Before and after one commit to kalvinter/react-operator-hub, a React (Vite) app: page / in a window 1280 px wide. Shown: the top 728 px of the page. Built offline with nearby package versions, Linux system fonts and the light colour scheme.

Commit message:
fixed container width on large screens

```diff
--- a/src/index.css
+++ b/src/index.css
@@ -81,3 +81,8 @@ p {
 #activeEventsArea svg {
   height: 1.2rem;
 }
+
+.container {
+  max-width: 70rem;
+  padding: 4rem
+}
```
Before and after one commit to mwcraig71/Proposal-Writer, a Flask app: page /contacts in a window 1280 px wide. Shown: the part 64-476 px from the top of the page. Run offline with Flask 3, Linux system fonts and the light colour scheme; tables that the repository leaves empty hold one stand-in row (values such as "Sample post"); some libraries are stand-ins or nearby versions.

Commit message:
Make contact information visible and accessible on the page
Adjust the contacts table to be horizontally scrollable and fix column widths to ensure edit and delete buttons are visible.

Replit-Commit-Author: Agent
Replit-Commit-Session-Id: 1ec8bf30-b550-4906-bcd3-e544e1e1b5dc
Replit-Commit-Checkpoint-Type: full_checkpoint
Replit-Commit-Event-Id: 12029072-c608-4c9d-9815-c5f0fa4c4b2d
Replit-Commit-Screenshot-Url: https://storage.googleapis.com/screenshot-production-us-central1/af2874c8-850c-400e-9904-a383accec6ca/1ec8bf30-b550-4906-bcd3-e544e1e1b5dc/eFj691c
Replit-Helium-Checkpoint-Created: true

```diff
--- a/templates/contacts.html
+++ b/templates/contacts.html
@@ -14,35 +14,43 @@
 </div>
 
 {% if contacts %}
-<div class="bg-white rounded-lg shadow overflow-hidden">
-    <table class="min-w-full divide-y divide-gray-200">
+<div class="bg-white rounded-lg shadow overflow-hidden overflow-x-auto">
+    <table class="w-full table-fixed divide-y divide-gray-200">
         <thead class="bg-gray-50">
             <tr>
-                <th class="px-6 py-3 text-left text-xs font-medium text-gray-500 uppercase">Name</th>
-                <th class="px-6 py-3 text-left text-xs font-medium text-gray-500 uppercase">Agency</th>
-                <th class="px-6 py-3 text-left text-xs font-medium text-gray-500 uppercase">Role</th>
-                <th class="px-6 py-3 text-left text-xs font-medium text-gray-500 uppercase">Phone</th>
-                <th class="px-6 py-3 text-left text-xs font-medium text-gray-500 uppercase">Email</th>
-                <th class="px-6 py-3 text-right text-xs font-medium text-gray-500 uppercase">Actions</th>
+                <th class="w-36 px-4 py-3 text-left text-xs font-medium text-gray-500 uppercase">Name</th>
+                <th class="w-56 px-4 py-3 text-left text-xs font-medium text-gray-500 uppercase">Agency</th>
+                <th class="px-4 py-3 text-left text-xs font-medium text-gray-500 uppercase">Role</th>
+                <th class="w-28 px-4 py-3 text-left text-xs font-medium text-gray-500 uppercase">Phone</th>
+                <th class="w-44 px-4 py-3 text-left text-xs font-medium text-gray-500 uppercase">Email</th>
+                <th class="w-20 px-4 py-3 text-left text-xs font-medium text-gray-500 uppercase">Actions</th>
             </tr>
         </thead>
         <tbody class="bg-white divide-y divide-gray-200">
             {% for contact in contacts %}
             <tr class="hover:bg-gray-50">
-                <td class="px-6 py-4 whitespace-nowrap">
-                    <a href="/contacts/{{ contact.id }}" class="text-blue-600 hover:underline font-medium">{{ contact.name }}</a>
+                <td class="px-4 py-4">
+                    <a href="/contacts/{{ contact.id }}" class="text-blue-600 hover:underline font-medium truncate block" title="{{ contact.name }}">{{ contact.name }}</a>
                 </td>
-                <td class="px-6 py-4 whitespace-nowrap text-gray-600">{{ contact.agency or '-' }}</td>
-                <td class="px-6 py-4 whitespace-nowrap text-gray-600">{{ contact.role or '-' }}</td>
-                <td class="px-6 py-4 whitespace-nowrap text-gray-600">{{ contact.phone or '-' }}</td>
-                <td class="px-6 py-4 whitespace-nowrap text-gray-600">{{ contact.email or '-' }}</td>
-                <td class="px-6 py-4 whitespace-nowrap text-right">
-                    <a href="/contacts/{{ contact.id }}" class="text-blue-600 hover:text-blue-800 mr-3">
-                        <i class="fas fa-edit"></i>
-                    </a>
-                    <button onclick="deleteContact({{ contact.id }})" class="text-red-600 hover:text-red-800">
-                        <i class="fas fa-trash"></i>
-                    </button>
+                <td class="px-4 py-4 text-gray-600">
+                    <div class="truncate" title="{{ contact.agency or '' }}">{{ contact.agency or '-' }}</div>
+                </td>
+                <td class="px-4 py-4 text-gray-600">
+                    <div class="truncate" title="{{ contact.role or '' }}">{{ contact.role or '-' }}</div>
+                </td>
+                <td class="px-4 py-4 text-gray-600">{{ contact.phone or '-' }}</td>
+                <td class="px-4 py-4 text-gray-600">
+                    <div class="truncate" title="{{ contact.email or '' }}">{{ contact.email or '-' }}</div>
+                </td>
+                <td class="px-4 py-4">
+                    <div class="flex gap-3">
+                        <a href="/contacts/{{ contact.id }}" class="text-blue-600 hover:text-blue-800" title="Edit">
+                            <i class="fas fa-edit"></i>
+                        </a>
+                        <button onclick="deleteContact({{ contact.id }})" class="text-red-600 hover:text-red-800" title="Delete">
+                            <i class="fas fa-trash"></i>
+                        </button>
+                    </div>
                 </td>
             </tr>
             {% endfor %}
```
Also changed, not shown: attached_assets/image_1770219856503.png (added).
====
Look through the data above. Each line containing the word "hidden" needs to be copied.

-<div class="bg-white rounded-lg shadow overflow-hidden">
+<div class="bg-white rounded-lg shadow overflow-hidden overflow-x-auto">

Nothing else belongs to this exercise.